More than a quarter (28%) of 1,000 UK parents questioned feared being judged by neighbours if they let their children play unsupervised outdoors.

Almost a third (32%) believed allowing their children to play ball games or make noise outdoors would cause problems with other residents.

The poll was released to mark Playday 2013, an annual campaign for play.

One Poll surveyed 1,000 children between five and 16 years old and 1,000 parents with children the same age.


Of the five-11-year-olds, 53% said they would like to play outside more, while 40% said they could do so as much as they liked.

Of all the children, 13% said adults where they lived tended to disapprove of them playing outside, while 10% said adults thought they were up to no good when they were with friends.

Of the adults, 53% thought traffic was a barrier to children playing out where they lived, 40% cited "stranger danger" as a concern and 28% said intolerant neighbours were a problem.

How much play is enough?

boy with scooter
  • Health professionals recommend children get at least one hour of aerobic activity a day
  • This should include a mix of moderate-intensity activities, where a child raises their heart rate and breaks into a sweat, and vigorous-intensity activities, where they are breathing hard and fast
  • As part of a child's 60 or more minutes, they should also do activities that strengthen their muscles and bones

Source: NHS Choices

A quarter of the adults felt a more friendly community and better relationships with neighbours would encourage young people to play outside more often.

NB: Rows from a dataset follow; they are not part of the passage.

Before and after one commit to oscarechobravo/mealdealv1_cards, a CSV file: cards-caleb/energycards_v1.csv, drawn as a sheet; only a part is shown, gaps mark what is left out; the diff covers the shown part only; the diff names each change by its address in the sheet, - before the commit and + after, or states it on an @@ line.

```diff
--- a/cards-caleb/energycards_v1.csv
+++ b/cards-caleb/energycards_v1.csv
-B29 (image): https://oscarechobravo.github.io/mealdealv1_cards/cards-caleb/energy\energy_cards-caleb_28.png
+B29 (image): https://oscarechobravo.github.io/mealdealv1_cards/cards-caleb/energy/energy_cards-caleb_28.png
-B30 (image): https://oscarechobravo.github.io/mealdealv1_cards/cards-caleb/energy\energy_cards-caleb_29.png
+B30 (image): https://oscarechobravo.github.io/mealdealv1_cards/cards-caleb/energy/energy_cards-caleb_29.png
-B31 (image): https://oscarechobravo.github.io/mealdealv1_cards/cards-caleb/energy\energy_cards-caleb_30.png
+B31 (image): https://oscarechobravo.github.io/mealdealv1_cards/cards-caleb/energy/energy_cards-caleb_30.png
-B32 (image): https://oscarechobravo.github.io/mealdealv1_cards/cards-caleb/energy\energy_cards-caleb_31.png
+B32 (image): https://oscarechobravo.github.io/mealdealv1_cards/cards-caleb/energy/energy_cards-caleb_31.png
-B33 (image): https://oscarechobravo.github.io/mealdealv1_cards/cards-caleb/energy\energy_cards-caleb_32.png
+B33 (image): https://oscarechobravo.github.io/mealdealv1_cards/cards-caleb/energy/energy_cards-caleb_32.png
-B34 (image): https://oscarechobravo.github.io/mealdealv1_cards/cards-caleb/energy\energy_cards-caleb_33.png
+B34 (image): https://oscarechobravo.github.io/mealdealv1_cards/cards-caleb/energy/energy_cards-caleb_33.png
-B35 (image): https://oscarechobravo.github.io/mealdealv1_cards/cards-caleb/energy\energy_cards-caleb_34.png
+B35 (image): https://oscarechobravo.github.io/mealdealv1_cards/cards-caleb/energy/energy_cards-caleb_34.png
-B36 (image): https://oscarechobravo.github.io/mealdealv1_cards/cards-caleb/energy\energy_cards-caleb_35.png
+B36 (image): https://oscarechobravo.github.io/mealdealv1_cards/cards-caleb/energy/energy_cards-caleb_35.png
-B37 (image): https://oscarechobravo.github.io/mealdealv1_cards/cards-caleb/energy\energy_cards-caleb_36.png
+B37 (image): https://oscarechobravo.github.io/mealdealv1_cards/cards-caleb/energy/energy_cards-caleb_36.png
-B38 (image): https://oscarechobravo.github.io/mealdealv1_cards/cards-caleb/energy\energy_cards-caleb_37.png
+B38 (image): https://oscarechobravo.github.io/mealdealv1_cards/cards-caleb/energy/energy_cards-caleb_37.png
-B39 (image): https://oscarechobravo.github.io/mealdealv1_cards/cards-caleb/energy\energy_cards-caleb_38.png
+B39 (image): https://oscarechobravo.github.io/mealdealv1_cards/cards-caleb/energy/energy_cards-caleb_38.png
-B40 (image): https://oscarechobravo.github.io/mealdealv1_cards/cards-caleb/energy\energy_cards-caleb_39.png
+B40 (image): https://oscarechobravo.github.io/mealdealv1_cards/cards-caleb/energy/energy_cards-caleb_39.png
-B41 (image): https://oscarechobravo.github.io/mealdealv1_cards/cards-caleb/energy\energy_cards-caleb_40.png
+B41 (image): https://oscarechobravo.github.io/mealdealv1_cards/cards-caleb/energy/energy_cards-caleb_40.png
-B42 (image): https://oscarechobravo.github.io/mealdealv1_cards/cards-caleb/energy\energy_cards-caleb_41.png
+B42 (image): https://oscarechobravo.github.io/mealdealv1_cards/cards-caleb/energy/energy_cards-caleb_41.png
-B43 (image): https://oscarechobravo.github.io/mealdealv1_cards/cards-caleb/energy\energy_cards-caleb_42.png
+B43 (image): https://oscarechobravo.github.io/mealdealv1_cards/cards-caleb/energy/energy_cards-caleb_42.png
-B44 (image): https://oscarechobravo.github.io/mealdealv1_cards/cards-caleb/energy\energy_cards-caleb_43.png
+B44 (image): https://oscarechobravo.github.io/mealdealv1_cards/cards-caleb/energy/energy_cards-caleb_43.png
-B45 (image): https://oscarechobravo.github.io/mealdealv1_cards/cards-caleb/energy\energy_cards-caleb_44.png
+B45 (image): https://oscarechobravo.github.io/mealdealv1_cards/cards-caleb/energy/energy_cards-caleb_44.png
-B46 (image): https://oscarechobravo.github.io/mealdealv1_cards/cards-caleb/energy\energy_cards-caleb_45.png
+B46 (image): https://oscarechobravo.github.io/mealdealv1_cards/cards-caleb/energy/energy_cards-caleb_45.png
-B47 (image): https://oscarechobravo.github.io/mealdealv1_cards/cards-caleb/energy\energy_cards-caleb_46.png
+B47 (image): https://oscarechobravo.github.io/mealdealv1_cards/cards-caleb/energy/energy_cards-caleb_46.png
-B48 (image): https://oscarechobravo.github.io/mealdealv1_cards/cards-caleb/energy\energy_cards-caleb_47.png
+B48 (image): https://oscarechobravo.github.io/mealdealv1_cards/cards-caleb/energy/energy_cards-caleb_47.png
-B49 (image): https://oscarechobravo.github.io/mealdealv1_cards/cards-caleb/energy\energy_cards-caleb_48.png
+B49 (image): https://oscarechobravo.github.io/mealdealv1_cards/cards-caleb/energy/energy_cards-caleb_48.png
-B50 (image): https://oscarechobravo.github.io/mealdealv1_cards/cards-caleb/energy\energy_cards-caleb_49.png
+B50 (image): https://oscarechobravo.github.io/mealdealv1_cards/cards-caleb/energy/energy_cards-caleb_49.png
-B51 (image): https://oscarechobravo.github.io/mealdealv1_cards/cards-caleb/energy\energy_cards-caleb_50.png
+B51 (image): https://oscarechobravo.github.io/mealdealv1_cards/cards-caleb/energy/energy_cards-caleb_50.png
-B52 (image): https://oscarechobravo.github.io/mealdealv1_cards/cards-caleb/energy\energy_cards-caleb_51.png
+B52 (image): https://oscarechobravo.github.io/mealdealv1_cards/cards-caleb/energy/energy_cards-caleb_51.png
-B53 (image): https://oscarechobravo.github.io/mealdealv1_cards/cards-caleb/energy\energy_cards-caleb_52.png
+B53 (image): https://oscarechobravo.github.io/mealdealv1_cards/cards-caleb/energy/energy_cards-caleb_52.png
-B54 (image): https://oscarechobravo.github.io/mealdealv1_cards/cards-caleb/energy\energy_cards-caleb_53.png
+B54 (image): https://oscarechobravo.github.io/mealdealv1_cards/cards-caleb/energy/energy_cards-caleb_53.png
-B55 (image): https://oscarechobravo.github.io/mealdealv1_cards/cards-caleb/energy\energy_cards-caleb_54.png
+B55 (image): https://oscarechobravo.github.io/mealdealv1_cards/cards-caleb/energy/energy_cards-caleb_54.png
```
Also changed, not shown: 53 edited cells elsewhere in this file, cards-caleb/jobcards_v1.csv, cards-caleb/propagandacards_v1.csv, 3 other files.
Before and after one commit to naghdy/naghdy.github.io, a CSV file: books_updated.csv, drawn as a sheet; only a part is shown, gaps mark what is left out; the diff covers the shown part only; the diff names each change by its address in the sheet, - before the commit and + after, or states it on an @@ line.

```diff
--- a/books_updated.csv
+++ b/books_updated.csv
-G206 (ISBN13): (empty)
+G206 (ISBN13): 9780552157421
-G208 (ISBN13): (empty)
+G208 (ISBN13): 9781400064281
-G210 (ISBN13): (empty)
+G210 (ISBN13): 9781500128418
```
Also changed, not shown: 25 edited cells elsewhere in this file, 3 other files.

A lack of dedicated community space was also cited as hampering children's opportunities to play, with 32% of the adults and a fifth of the children saying more spaces to play within their local community would get more children playing out.

The research suggests play has the power to bring communities together, with 40% of adults saying children playing out where they lived improved community spirit, and 45% saying it helped families get to know each other.

And 60% of parents said they would feel confident letting their children play in the street if others were playing out too.

Space and freedom

Cath Prisk, director of Play England, said: "It's up to all of us to turn around the creeping disappearance of children from our streets, parks and communities. We all have role - as families, neighbours, and friends.

"We can all do something to say we love kids playing outdoors, that we want to live in communities that actively welcome kids playing out.

"There always was and always will be some people who want to squash kids' fun - but there are far more that really want kids back outside playing, not stuck indoors, especially over the summer holidays."

Start Quote

Consensus is spreading - play, especially playing outdoors, makes sense”

End Quote Jacqueline O'Loughlin Play Board Northern Ireland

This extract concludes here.